Responders — those who at least halved their monthly focal-onset seizure frequency — ranged from 28.3% to 54.5% from the lowest to highest XEN1101 doses as compared with 14.9% in the placebo group.
The researchers called the drug well tolerated, with 15.8% of patients in the highest dose arm stopping it due to adverse events. Discontinuation of study drug, mainly related to side effects, were more common early in the study.
The most frequent treatment-related adverse events were dizziness (24.6%), somnolence (15.6%), and fatigue (10.9%). The most common such events leading to discontinuation of XEN1101 were dizziness (4.7%), balance disorder (2.4%), dysarthria (1.9%), and gait disturbance (1.9%).

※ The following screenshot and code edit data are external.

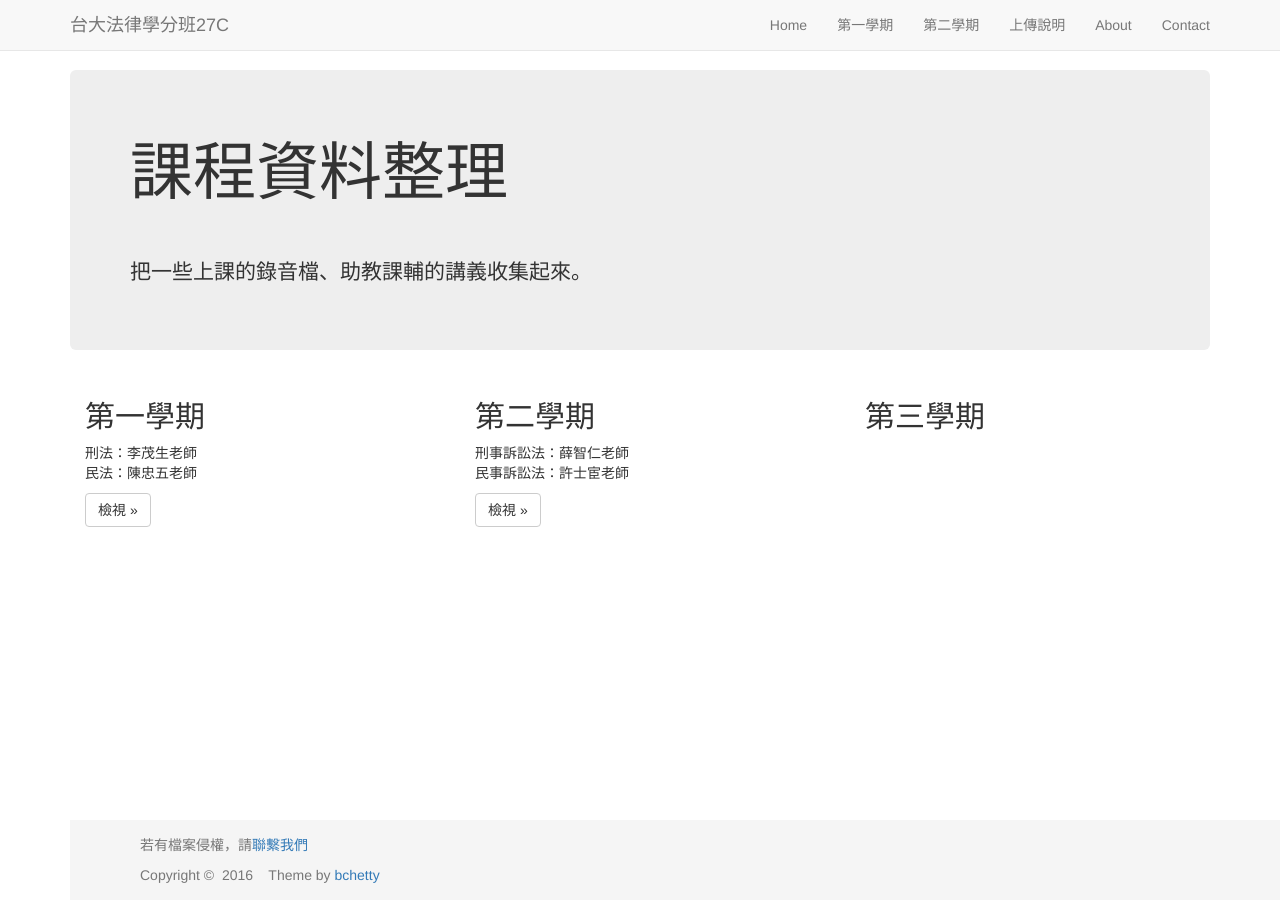
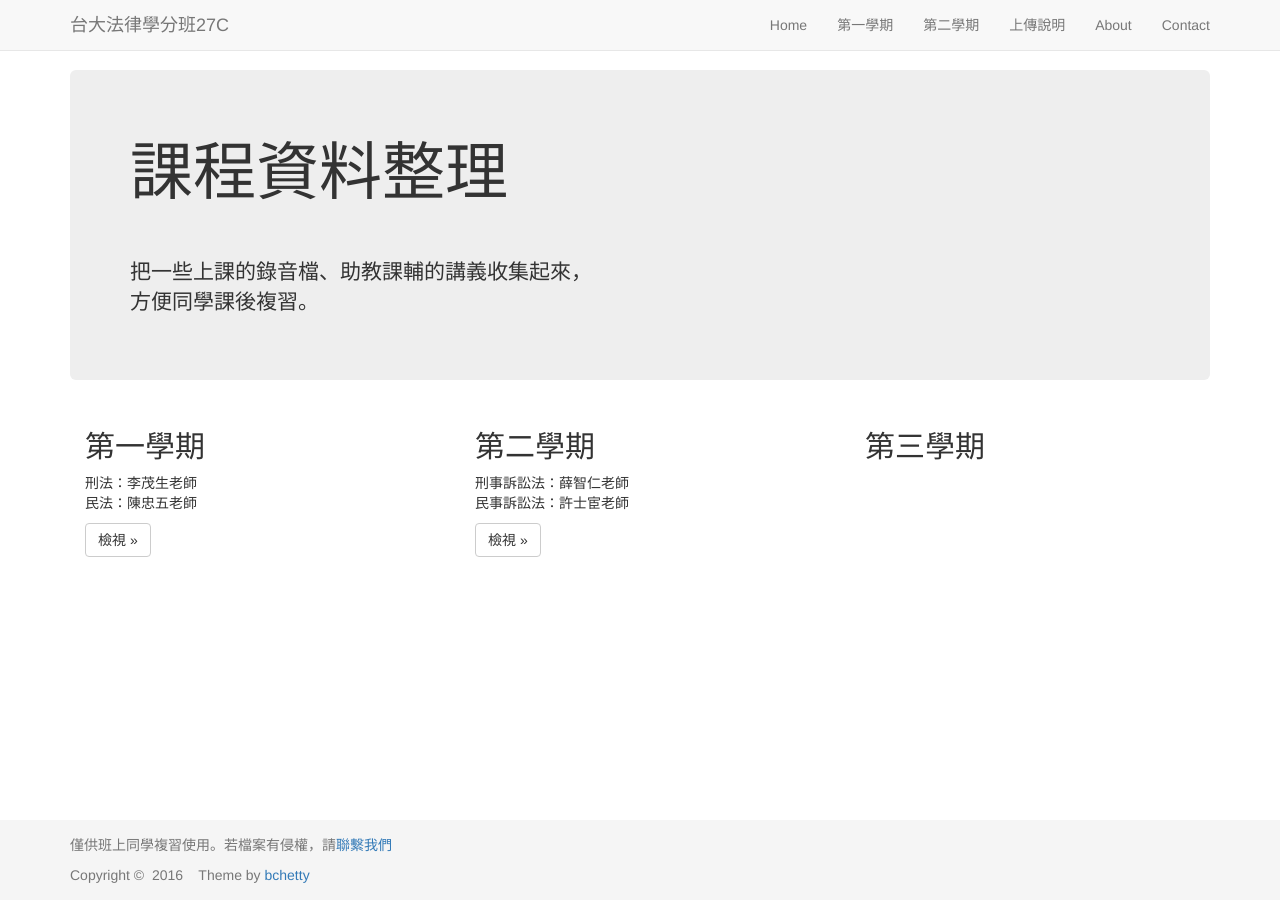
Before and after one commit to maxmilian/ntu_specs_law, a Jekyll site: the page built from index.html, in a window 1280 px wide. Built offline with Jekyll 4.4.1, drawn with Linux system fonts in a browser that asks for light colours; nearby versions of some CDN libraries.

Commit message:
adjust wording

```diff
--- a/_includes/footer.html
+++ b/_includes/footer.html
@@ -1,7 +1,7 @@
 <footer class="footer">
   <div class="container footerBox">
     <p class="text-muted">
-      若有檔案侵權，請<a href="/ntu_specs_law/contact">聯繫我們</a>
+      僅供班上同學複習使用。若檔案有侵權，請<a href="/ntu_specs_law/contact">聯繫我們</a>
     </p>
 
     <!-- This is my 'Open Source' work. So, please don't remove the below copyright content. :) -->
--- a/index.html
+++ b/index.html
@@ -4,9 +4,12 @@
 
 <!-- Main component for a primary marketing message or call to action -->
 <div class="jumbotron">
-    <h1>課程資料整理</h1>
-    <br/><br/>
-    <p>把一些上課的錄音檔、助教課輔的講義收集起來。</p>
+  <h1>課程資料整理</h1>
+  <br/><br/>
+  <p>
+    把一些上課的錄音檔、助教課輔的講義收集起來，<br/>
+    方便同學課後複習。
+  </p>
 </div>
 
 <div class="container">
@@ -30,4 +33,5 @@
     <div class="col-md-4">
       <h2>第三學期</h2>
     </div>
+  </div>
 </div>
```
Also changed, not shown: assets/css/bootstrap.css.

A confusional state occurred in 4.7% of XEN1101-treated patients compared with 0.9% on placebo. “These rates are similar to the frequencies of the rates observed in placebo-controlled phase 3 trials of lacosamide and oxcarbazepine, and less than the rates in trials of eslicarbazepine, pregabalin, perampanel, and topiramate,” French and colleagues noted.
No cardiovascular signals of concern emerged in electrocardiograms or vital signs, nor were there any allergic skin rashes or deaths. Two cases of urinary retention occurred with XEN1101, neither serious or requiring catheterization or treatment discontinuation. Nor was there any tissue discoloration observed in this trial or in an interim analysis of the ongoing 5-year, open-label extension study.
The trial was limited in duration, although there is an ongoing open-label extension phase, which “is expected to provide insight into the long-term safety and efficacy of XEN1101,” the researchers noted.
The trial was funded by Xenon Pharmaceuticals in collaboration with Novotech Health Holdings. Some co-authors were employees of Xenon Pharmaceuticals.
French disclosed receiving salary support from the Epilepsy Foundation, for consulting work and/or attending scientific advisory boards on behalf of the Epilepsy Study Consortium during the conduct of the study, and New York University salary support from a long list of pharmaceutical companies and other industry entities, though she receives no personal income from these activities.
Source Reference: French JA, et al “Efficacy and safety of XEN1101, a novel potassium channel opener, in adults with focal epilepsy: A phase 2b randomized clinical trial” JAMA Neurol 2023; DOI: 10.1001/jamaneurol.2023.3542.